Christmas time is for those who celebrate it to do so with their loved ones, but it is specially a time where children often feel the love of their parents; from gifts to family gatherings. But, for some, this is a melancholic moment as it is a reminder that their parents, either paternal or maternal, aren’t part of their lives.
After seeing a thread on Twitter about parents who abandon their children when they get married to another spouses, it reminded me of some of my childhood friends who were raised by their grandparents. We were young and didn’t understand much about how one can be without a mother or a father; given the privilege some of us had, of being raised by both parents.
Was on someone’s Facebook last night. I stumbled on a group, people were sharing their pain of being raised by their grandparents while their parents married and had other kids. How they envied their siblings who lived with the parents. I wanted to hug all of them.
Mama ka Liyema (@sphoshieq) November 25, 2018
Societal obsession with marriage has created a notion that it (marriage) is the centre of a successful life. We have been made to believe that if one is not married they haven’t achieved in life, a stereotype that hasn’t only compromised children who lose connection with their mothers, but also women who are being pushed into a corner and pressured to get married even when not ready.
For the longest time I was oblivious to the effects of child negligence which fosters feelings of resentment and alienation. But after observing the quality of life some people in my circle are leading due to abandonment by parents, I realised how damaging the consequences are, even though they might not be overtly harmful.
While parents have responsibilities to their children, in South Africa it is commonplace to have deadbeats of fathers and mothers who have to sacrifice their relationship with their children when they get married to a partner who doesn’t father the child. There are many cases of children whose mothers leave them behind to be raised by their grandparents and this has caused rift and resentment between the kids.
More often than not, the kids from the wedlock usually grow in an environment where provision of all necessities, love and attention is guaranteed. They go to better schools, they are afforded a quality of life that the other child can only dream of. In rare cases, some neglected children will grow up with a meaningful life but in most cases they have to fend for themselves from rags to riches, with no solace.
In the long run this doesn’t only affect children physically but the poverty and abuse that most often grow under, creates undying and justified anger and resentment. It leaves them with a flood of questions, “What if my mother had been there?”, “Did my mother ever loved me?” or “Did I drive my mother away?”.
As someone who grew up with both parents present in her life, I have been privileged enough to know what a mother and a father’s love feels like. There are many things I learned from both my parents which I believe every child deserves to know from a parent’s perspective.
In some black families a woman is often encouraged to leave their children behind should they decide to get married someday. This, with the notion that it’s only attractive to the in-laws to enter the new family with no baggage. But, the question is, if one becomes a part of your life very much aware that you have a baggage, what changes later? How do things suddenly change and one party has to make sacrifices?

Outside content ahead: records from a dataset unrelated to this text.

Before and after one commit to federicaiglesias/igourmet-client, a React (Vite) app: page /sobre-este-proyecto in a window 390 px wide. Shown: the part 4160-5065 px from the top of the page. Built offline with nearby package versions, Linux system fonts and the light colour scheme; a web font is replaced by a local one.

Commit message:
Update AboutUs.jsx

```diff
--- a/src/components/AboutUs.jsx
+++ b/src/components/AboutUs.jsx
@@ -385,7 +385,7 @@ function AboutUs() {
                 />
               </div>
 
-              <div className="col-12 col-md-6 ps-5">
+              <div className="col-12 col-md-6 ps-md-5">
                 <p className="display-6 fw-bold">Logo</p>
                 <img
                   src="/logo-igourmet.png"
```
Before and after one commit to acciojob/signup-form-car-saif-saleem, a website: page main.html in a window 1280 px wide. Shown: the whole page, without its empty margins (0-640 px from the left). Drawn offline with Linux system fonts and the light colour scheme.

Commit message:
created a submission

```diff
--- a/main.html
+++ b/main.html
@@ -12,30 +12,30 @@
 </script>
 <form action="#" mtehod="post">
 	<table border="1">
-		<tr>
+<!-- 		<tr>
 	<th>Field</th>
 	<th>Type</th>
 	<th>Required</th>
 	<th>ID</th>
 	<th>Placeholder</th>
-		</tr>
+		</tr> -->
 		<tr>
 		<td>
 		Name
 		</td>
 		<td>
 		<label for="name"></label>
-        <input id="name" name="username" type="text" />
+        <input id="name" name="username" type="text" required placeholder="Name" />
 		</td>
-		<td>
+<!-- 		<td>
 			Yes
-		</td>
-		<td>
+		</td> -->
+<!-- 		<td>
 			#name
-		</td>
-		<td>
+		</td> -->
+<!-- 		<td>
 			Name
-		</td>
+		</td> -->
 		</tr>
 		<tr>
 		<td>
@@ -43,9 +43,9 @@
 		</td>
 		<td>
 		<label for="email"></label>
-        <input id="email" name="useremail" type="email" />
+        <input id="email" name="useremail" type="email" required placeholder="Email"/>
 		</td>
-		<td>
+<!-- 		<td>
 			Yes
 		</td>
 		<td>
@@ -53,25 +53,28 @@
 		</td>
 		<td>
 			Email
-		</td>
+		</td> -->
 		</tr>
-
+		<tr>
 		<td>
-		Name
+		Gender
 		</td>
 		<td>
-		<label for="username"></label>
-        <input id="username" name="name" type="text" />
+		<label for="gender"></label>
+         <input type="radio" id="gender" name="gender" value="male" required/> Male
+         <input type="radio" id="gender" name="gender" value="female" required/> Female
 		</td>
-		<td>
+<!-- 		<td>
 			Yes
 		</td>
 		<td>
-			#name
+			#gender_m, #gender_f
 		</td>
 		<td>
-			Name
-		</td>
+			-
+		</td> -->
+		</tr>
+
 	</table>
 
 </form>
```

Also, if one is to be married does it mean they will get married at all costs? What if the price is too high? Surely marriage should be an eventful moment in one’s life but if it disconnects you from your very own blood then it is not worth it.
Kids who grow up without their biological parents often carry shame for not having a perfect upbringing and it affects how they express themselves or interact with others. They often blame themselves for their parents’ wrong deeds.
While women continue to bear the brunt everyone’s mistakes, both theirs and their partners’; men will always receive appraisals for being “men enough” to follow their hearts. Men are no saints in all this, there are many cases of men who leave their families to start over with someone else and have children. They tend to abandon other kids, and the forgotten kids carry emotional scars for years.
Grandparents are the most beautiful souls that one can have but every child deserves unconditional love from their parents.